Personal Data 1

By: Robert Laine November 20, 2017

We never think about our data until the apocalypse happens. The operating system (OS) crashes and we’re faced with either doing a system restore or a system reinstall, both of which will wipe out your data, i.e. photos, documents, videos, spreadsheets, etc. This usually results in uncontrollable crying, uncontrollable anger, and other uncontrollable feelings that are not positive. This can all be avoided by doing a few very simple things in order to plan for a disaster, also known as a “disaster plan.”


Everything I will be discussing will apply to any computer OS, whether it be Microsoft, Apple, or some flavor of Linux. Some of the details will be different, but everything can still be fully implemented no matter what the system.


First, let me explain how ALL OS’s work by default, upon installation. Every OS, without exception, will use the entire hard drive for itself no matter how big the hard drive or how small the OS. What this means is, if you have a 500 Gb hard drive and you're installing the full version of Windows 10, which is about 22 Gb in size, it will use all 500 Gb of space. This is because of a thing called partitioning.


Now I will explain what a partition is in terms of computers. Let us think of a hard drive as being like a house or apartment. We have a house and we accumulate and store our things there, such as clothes, TV, tools, etc. A hard drive allows us to accumulate and store things there called "files," which can be photos, videos, documents, etc.

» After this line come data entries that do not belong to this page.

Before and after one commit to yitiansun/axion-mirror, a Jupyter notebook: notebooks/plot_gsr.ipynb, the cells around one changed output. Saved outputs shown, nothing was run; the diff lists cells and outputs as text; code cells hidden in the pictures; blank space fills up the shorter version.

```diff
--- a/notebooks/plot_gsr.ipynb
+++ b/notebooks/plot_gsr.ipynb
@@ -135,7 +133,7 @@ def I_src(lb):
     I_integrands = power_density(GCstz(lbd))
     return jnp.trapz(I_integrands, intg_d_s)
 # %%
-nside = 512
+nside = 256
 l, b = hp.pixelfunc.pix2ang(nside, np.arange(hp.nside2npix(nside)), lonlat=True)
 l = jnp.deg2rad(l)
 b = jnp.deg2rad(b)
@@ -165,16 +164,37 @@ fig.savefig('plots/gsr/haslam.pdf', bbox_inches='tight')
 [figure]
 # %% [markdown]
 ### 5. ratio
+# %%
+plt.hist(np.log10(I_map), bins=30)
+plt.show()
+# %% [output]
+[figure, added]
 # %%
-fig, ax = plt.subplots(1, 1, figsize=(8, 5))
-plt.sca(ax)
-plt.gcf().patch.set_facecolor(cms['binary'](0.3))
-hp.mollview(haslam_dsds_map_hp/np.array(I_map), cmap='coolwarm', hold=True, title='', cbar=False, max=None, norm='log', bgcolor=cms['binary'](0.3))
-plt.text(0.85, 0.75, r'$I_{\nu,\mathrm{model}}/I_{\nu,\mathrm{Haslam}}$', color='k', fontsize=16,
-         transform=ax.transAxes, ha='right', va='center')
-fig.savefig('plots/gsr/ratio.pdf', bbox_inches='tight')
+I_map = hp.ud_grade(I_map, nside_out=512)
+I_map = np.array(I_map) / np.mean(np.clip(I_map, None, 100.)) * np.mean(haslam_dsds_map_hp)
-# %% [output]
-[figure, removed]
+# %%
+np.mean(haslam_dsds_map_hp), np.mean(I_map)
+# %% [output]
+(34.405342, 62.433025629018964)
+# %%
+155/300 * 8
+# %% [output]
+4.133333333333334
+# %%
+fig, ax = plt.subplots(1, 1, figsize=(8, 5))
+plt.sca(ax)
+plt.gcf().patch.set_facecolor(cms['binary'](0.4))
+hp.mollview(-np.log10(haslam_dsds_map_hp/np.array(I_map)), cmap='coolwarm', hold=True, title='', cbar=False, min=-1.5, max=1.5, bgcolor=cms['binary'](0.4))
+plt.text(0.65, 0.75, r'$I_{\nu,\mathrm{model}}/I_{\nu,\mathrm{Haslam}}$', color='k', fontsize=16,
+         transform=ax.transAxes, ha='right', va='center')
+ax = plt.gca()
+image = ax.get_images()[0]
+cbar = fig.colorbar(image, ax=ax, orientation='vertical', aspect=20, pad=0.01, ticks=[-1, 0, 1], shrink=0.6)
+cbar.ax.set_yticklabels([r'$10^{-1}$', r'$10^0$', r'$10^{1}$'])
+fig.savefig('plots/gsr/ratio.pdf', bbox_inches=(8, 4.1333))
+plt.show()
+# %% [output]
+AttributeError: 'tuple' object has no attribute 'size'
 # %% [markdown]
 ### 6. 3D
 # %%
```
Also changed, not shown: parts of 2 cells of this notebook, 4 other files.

A house, on the inside, is compartmentalized with rooms, a kitchen, a bathroom, a front room, etc. A hard drive has the same thing, but it is called partitions. Every partition is isolated from the other partitions completely, to the point that one partition has absolutely no affect on the others without explicit knowledge from the user. Partitions are to a hard drive what rooms are to a house or apartment. They each have a purpose and do not cross over to each other.


By default, every OS assumes the entire hard drive to be one partition, such as if you have a 500 Gb hard drive and install Windows 10 (or anything else) that takes only 22 Gb, you will still have 478 Gb of free space for storage, but it will be with the OS. If the OS crashes and needs to be reinstalled, everything is gone, photos, videos, documents, etc. Let the uncontrollable feelings from earlier begin.


I learned, the hard way, in the early 90’s that this is a very bad idea. I immediately started always partitioning my hard drive into two. One for the OS and one for data. After installing the OS, I would then try to set all the defaults for saving files to my data partition. Very time consuming, but very easy and I can sleep at night without worry. Sometimes I would create more than two partitions depending on what I was trying to accomplish.


Now, I have been talking about creating two or more partitions at the time you install the OS. But what if everything is already in place and you don’t want to start trying to back up everything of value and still want a separate and secure partition without reinstalling the OS? Guess what, faithful readers, you CAN have your cake and eat it too. Next column, let us take a trip in Mr. Peabody’s wayback machine.